Here’s a plan that could solve the toxic-asset pricing problem
voluntarily—without requiring Uncle Sam to nationalize the whole industry—
and make (pretty much) everyone a winner.
Lowell Bryan and Toos Daruvala
F E B R U A R Y 2 0 0 9
f i n a n c i a l s e r v i c e s
In recent speeches, President Obama and Fed Chairman Ben Bernanke have said clearly
that the United States will provide whatever capital is needed to keep US banks solvent and that
they do not plan to nationalize even deeply troubled banks. This is good news, because economic
recovery requires a healthy, profit-motivated US banking system.
However, there has largely been silence from the administration on taking any action to remove
bad loans from bank balance sheets. Until the hundreds of billions of dollars of impaired assets
that currently weigh down bank balance sheets are removed, credit flows will be restricted. If we
wait for the banks to absorb the losses from these loans (net of recoveries), we will wait a long time,
and the economic turnaround will be very slow in coming.
To date, plans to remove these bad assets have foundered on precisely how to do so—specifically,
on how best to value the assets.

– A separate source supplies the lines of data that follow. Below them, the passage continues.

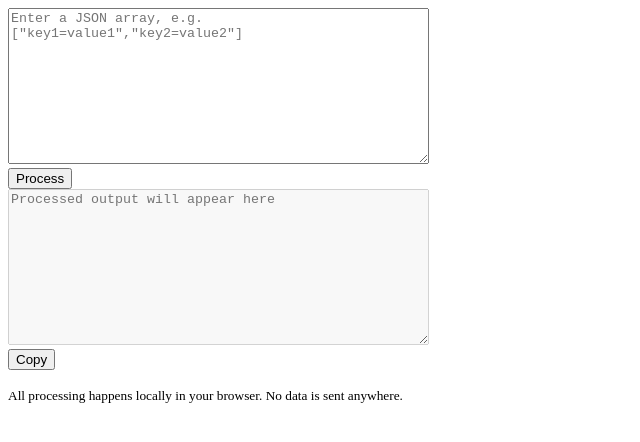
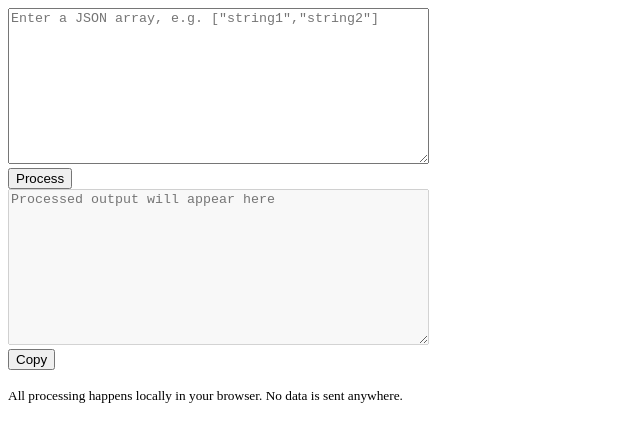
Before and after one commit to stoikal/json-string-array, a plain HTML site: page index.html in a window 1280 px wide. Shown: the whole page, without its empty margins (0-640 px from the left). Drawn offline with Linux system fonts and the light colour scheme.

Commit message:
Change examples

```diff
--- a/index.html
+++ b/index.html
@@ -8,7 +8,7 @@
 </head>
 <body>
     <form id="app">
-        <textarea id="input" rows="10" cols="50" placeholder='Enter a JSON array, e.g. ["key1=value1","key2=value2"]' maxlength="100000"></textarea><br>
+        <textarea id="input" rows="10" cols="50" placeholder='Enter a JSON array, e.g. ["string1","string2"]' maxlength="100000"></textarea><br>
         <button type="button" id="processBtn">Process</button><br>
         <textarea disabled id="output" rows="10" cols="50" placeholder="Processed output will appear here"></textarea><br>
         <button type="button" id="copyBtn">Copy</button>
```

Details matter. The Treasury has launched a program to use
“stress tests” to identify, proactively, the bad assets on bank balance sheets, using financial models

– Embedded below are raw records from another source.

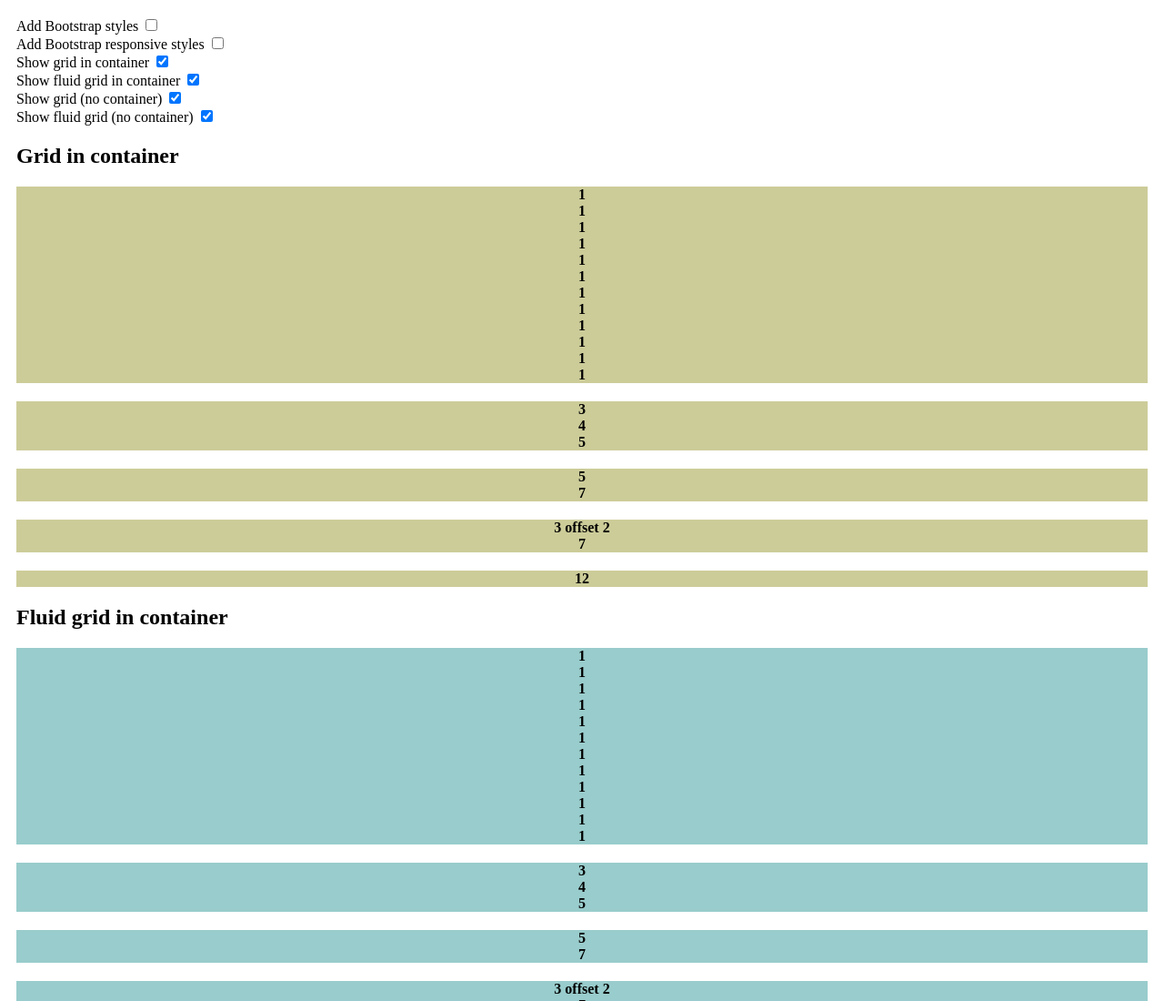
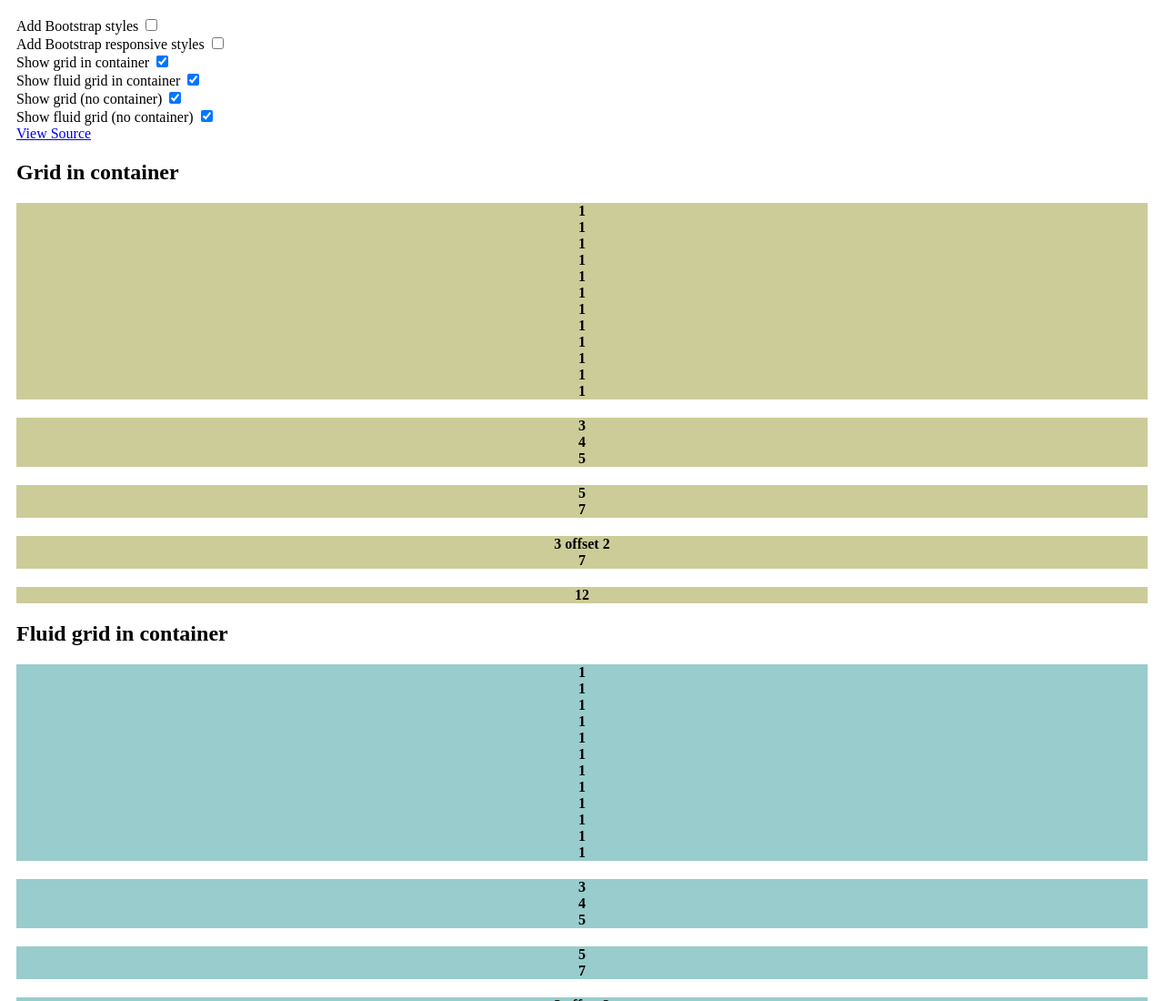
Before and after one commit to OdeToCode/bootstrap-samples, a plain HTML site: page samples/bootstraplayout.html in a window 1280 px wide. Shown: the top 1100 px of the page at 91% size. Drawn offline with Linux system fonts and the light colour scheme.

Commit message:
Update samples/bootstraplayout.html

```diff
--- a/samples/bootstraplayout.html
+++ b/samples/bootstraplayout.html
@@ -105,7 +105,9 @@
             </label>
         </div>
     </form>
-
+    <div>
+    <a href="https://raw.github.com/OdeToCode/bootstrap-samples/gh-pages/samples/bootstraplayout.html">View Source</a>
+    </div>
     <div id="gridincontainer" class="container">
         <h2>Grid in container</h2>
         <div class="row">
```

to project future loan values and loss rates under different economic scenarios. The intent is to get
better answers about the extent of future losses and to better understand which banks are healthy.
But what happens next? Which valuation method will be used to buy the bad assets? If prices are

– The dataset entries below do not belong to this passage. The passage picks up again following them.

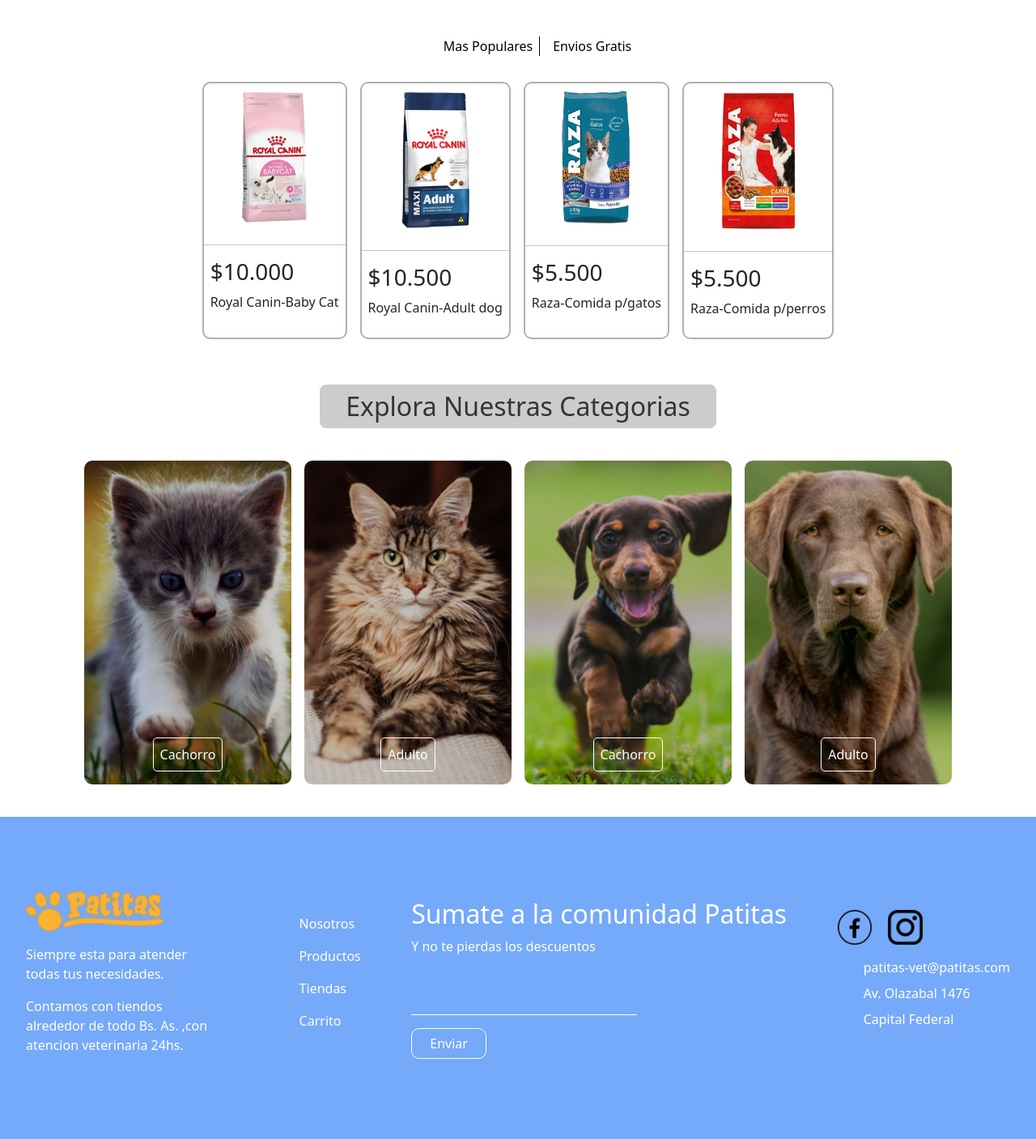
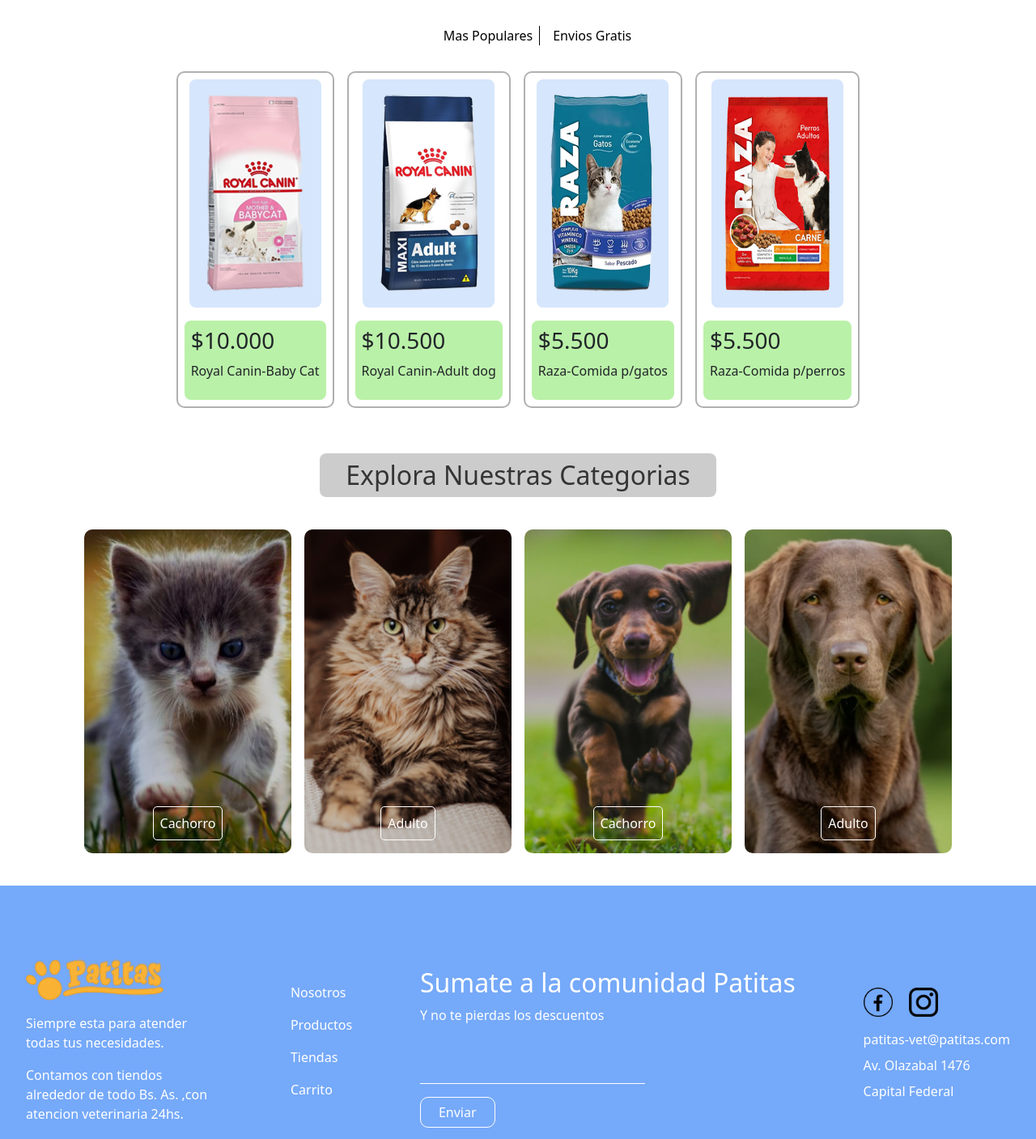
Before and after one commit to pablo-obrach/website-patitas, a plain HTML site: page index.html in a window 1280 px wide. Shown: the part 1398-2805 px from the top of the page at 81% size. Drawn offline with nearby package versions, Linux system fonts and the light colour scheme.

Commit message:
arreglos en propiedades de CSS,cambio de color de fondo en las card en INDEX

```diff
--- a/CSS/style.css
+++ b/CSS/style.css
@@ -120,7 +120,7 @@ section .marcas-img {
   padding: 2rem;
 }
 
-.contenedor-info .img-info {
+.contenedor-info .img-info img{
   width: 100%;
 }
 
@@ -188,6 +188,7 @@ section .marcas-img {
   border: 2px solid #0000004f;
   border-radius: 10px;
   background: #fff;
+
 }
 
 .contenedor-card-options .card:hover {
@@ -195,18 +196,21 @@ section .marcas-img {
 }
 
 .card img {
-  width: 50%;
-  margin: 0.5rem 0;
+  /* width: 50%; */
+  margin: .5rem .5rem;
   align-self: center;
-}
+  background: rgba(50, 129, 239, 0.2);
+  padding: 1rem;
+  border-radius: .5rem;
 
-.card hr {
-  margin-bottom: 0.5rem;
 }
 
 .card .textos-options {
   text-align: left;
   padding: 0.5rem;
+  background: rgba(84, 220, 38, 0.4);
+  margin: .5rem .5rem;
+  border-radius: .5rem;
 }
 
 .textos-options h3 {
@@ -315,6 +319,8 @@ section .marcas-img {
 
 .contenedor-fkfoot .fkft-list ul {
   list-style: none;
+  margin: 0;
+  padding: 0;
 }
 
 .contenedor-fkfoot .fkft-list li {
@@ -385,6 +391,8 @@ section .marcas-img {
 
 .contenedor-info-fkft ul {
   list-style: none;
+  margin: 0;
+  padding: 0;
 }
 
 .contenedor-info-fkft li {
--- a/index.html
+++ b/index.html
@@ -113,38 +113,42 @@
         <div class="contenedor-card-options">
           <div class="card">
             <img src="./IMG/comidas/comidababycatroyal.png" alt="">
-            <hr>
+
             <div class="textos-options">
               <h3>$10.000</h3>
               <p>Royal Canin-Baby Cat</p>
             </div>
+
           </div>
 
           <div class="card">
             <img src="./IMG/comidas/comidamaxiadultroyaslperro.png" alt="">
-            <hr>
+
             <div class="textos-options">
               <h3>$10.500</h3>
               <p>Royal Canin-Adult dog</p>
             </div>
+
           </div>
 
           <div class="card">
             <img src="./IMG/comidas/comidaRaza-Gatos.png" alt="">
-            <hr>
+
             <div class="textos-options">
               <h3>$5.500</h3>
               <p>Raza-Comida p/gatos</p>
             </div>
+
           </div>
 
           <div class="card">
             <img src="./IMG/comidas/comidarazacarneperro.png" alt="">
-            <hr>
+
             <div class="textos-options">
               <h3>$5.500</h3>
               <p>Raza-Comida p/perros</p>
             </div>
+
           </div>
         </div>
       </article>
```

set too low, banks won’t sell the assets unless forced to do so. If prices are too high, the existing
shareholders would be “unjustly enriched.” This dilemma is what stopped the first Paulson plan to
remove toxic assets, and no amount of stress testing gets you around it.
Our aim is not to plunge into those political debates but rather to p